YOUR GOAL: In the data below, find every line that has the string "media", and copy it.
[[ DATASET RECORDS open ]]
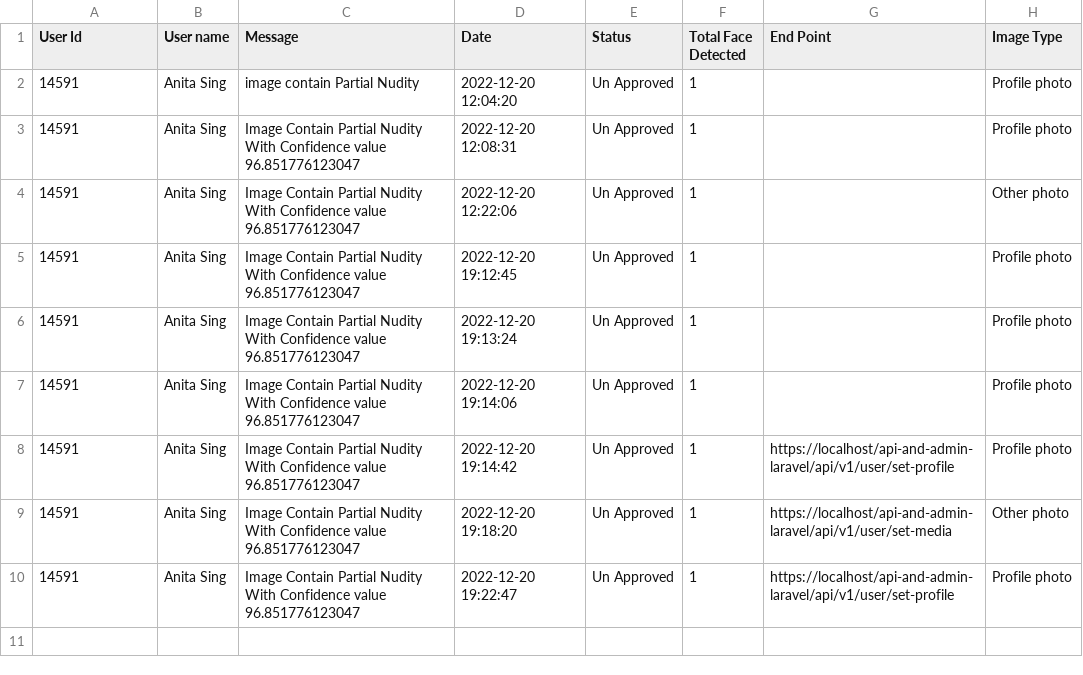
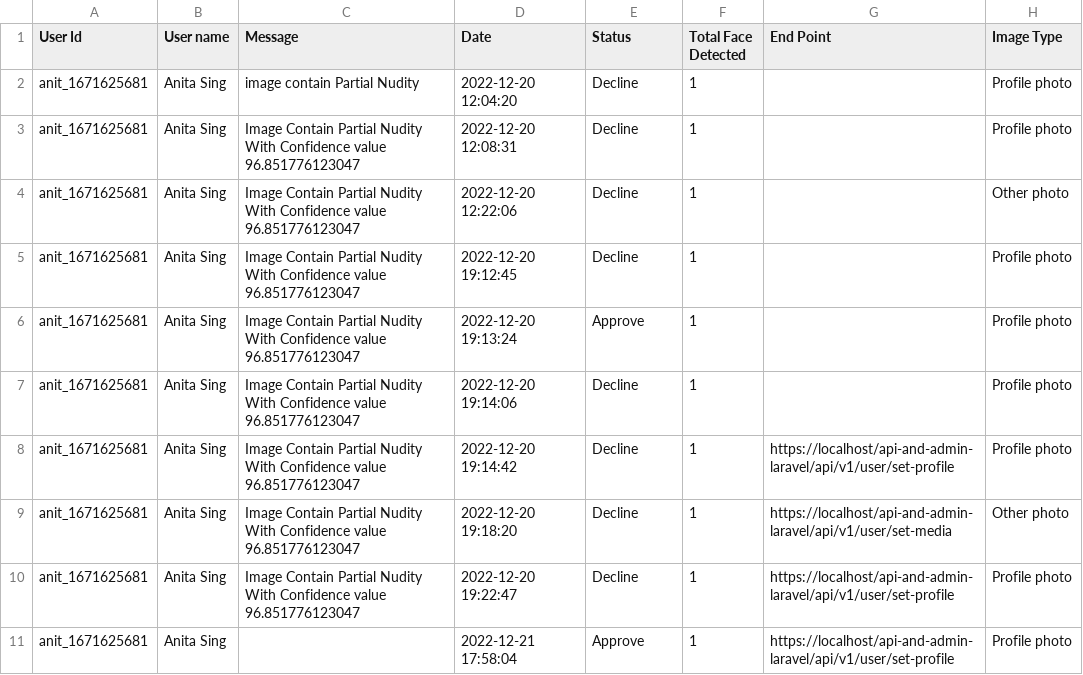
Before and after one commit to DEEPAKRAJPOOT/HiiHelloApp, a CSV file: public/files/Image Moderation Log.csv, drawn as a sheet.

Commit message:
Filter box for today/weekly added also added date range filter and account id in listing

```diff
--- a/public/files/Image Moderation Log.csv
+++ b/public/files/Image Moderation Log.csv
@@ -1,10 +1,11 @@
 "User Id","User name",Message,Date,Status,"Total Face Detected","End Point","Image Type"
-14591,"Anita Sing","image contain Partial Nudity","2022-12-20 12:04:20","Un Approved",1,,"Profile photo"
-14591,"Anita Sing","Image Contain Partial Nudity With Confidence value 96.851776123047","2022-12-20 12:08:31","Un Approved",1,,"Profile photo"
-14591,"Anita Sing","Image Contain Partial Nudity With Confidence value 96.851776123047","2022-12-20 12:22:06","Un Approved",1,,"Other photo"
-14591,"Anita Sing","Image Contain Partial Nudity With Confidence value 96.851776123047","2022-12-20 19:12:45","Un Approved",1,,"Profile photo"
-14591,"Anita Sing","Image Contain Partial Nudity With Confidence value 96.851776123047","2022-12-20 19:13:24","Un Approved",1,,"Profile photo"
-14591,"Anita Sing","Image Contain Partial Nudity With Confidence value 96.851776123047","2022-12-20 19:14:06","Un Approved",1,,"Profile photo"
-14591,"Anita Sing","Image Contain Partial Nudity With Confidence value 96.851776123047","2022-12-20 19:14:42","Un Approved",1,https://localhost/api-and-admin-laravel/api/v1/user/set-profile,"Profile photo"
-14591,"Anita Sing","Image Contain Partial Nudity With Confidence value 96.851776123047","2022-12-20 19:18:20","Un Approved",1,https://localhost/api-and-admin-laravel/api/v1/user/set-media,"Other photo"
-14591,"Anita Sing","Image Contain Partial Nudity With Confidence value 96.851776123047","2022-12-20 19:22:47","Un Approved",1,https://localhost/api-and-admin-laravel/api/v1/user/set-profile,"Profile photo"
+anit_1671625681,"Anita Sing","image contain Partial Nudity","2022-12-20 12:04:20",Decline,1,,"Profile photo"
+anit_1671625681,"Anita Sing","Image Contain Partial Nudity With Confidence value 96.851776123047","2022-12-20 12:08:31",Decline,1,,"Profile photo"
+anit_1671625681,"Anita Sing","Image Contain Partial Nudity With Confidence value 96.851776123047","2022-12-20 12:22:06",Decline,1,,"Other photo"
+anit_1671625681,"Anita Sing","Image Contain Partial Nudity With Confidence value 96.851776123047","2022-12-20 19:12:45",Decline,1,,"Profile photo"
+anit_1671625681,"Anita Sing","Image Contain Partial Nudity With Confidence value 96.851776123047","2022-12-20 19:13:24",Approve,1,,"Profile photo"
+anit_1671625681,"Anita Sing","Image Contain Partial Nudity With Confidence value 96.851776123047","2022-12-20 19:14:06",Decline,1,,"Profile photo"
+anit_1671625681,"Anita Sing","Image Contain Partial Nudity With Confidence value 96.851776123047","2022-12-20 19:14:42",Decline,1,https://localhost/api-and-admin-laravel/api/v1/user/set-profile,"Profile photo"
+anit_1671625681,"Anita Sing","Image Contain Partial Nudity With Confidence value 96.851776123047","2022-12-20 19:18:20",Decline,1,https://localhost/api-and-admin-laravel/api/v1/user/set-media,"Other photo"
+anit_1671625681,"Anita Sing","Image Contain Partial Nudity With Confidence value 96.851776123047","2022-12-20 19:22:47",Decline,1,https://localhost/api-and-admin-laravel/api/v1/user/set-profile,"Profile photo"
+anit_1671625681,"Anita Sing",,"2022-12-21 17:58:04",Approve,1,https://localhost/api-and-admin-laravel/api/v1/user/set-profile,"Profile photo"
```
Also changed, not shown: 2 other files.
[[ DATASET RECORDS closed ]]
RESULT:
-14591,"Anita Sing","Image Contain Partial Nudity With Confidence value 96.851776123047","2022-12-20 19:18:20","Un Approved",1,https://localhost/api-and-admin-laravel/api/v1/user/set-media,"Other photo"
+anit_1671625681,"Anita Sing","Image Contain Partial Nudity With Confidence value 96.851776123047","2022-12-20 19:18:20",Decline,1,https://localhost/api-and-admin-laravel/api/v1/user/set-media,"Other photo"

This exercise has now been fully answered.